Israel needs to address issues such as its governance if it wants to maintain its credit rating, a Standard & Poor's analyst from the team that determines Israel's rating said yesterday.
"Israel's recent credit rating increases, in 2007 and 2011, went against the trend of downgrading countries over those years, and reflected an absolute and relative increase in Israel's financial strength. This was a result of three main trends: quick economic growth, a positive balance of payments and the reduction of government debt," said Standard & Poor's main analyst for Israel's credit ranking, Elliot Hentov, at a meeting with capital market players yesterday morning.
In order to maintain its ranking, Israel has to address several issues: "The weaknesses that still exist in the governance structure, the geopolitical and security situation, the budget balance and the national debt," said Hentov, S&P's associate director of sovereign ratings in Europe and the Middle East.
"Success brings on other risks and challenges, namely a bubble in asset processes, an influx of foreign money and the appreciation of the local currency," he said.
"All these can harm stability and limit the Bank of Israel's monetary flexibility," he added.
Yuval Torbati, a manager in company rankings at S&P Maalot, addressed the connection between corporate credit rankings and the country's ranking. S&P Maalot is a fully-owned subsidiary of the global Standard & Poor's.
"Contrary to the commonly held opinion, a company can have a higher ranking than the country in which it is located," he said.

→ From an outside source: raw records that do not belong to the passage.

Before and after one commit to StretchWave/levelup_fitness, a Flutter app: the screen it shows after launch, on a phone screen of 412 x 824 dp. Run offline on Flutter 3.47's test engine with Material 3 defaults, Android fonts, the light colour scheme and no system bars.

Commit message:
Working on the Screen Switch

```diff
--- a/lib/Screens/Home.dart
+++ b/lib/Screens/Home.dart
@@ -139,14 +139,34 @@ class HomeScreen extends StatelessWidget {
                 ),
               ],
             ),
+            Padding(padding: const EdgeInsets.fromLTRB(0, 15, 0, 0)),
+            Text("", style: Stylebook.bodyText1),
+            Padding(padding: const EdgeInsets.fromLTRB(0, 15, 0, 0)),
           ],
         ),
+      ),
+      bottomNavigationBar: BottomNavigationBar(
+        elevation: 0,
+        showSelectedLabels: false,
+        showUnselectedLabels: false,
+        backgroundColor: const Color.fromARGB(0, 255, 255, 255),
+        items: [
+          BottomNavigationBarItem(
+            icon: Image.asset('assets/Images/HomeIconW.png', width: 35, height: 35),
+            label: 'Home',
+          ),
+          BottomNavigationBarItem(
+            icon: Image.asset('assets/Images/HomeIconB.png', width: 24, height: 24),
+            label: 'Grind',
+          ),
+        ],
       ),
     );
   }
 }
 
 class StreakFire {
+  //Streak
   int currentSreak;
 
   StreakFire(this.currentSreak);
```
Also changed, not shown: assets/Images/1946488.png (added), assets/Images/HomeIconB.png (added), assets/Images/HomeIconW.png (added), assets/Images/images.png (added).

Currently, 137 companies in 22 countries fall into this category, he said. They include Canon in Japan, Tata in India and Microsoft in the United States.
"In Israel this phenomenon doesn't exist due to the fact that there aren't Israeli companies whose status justifies this," he said. "Therefore, Israel's current credit rating, which is relatively high in global terms, is not a limiting factor in Israeli companies' credit ranking on a national or global level."
In May, Standard & Poor's lowered Israel’s local-currency credit rating but left its foreign-currency credit rating unchanged.
The foreign-currency rating was confirmed at A+, with a Stable outlook. But the local-currency rating, which had previously been higher, was cut to the same level as the foreign-currency rating, A+.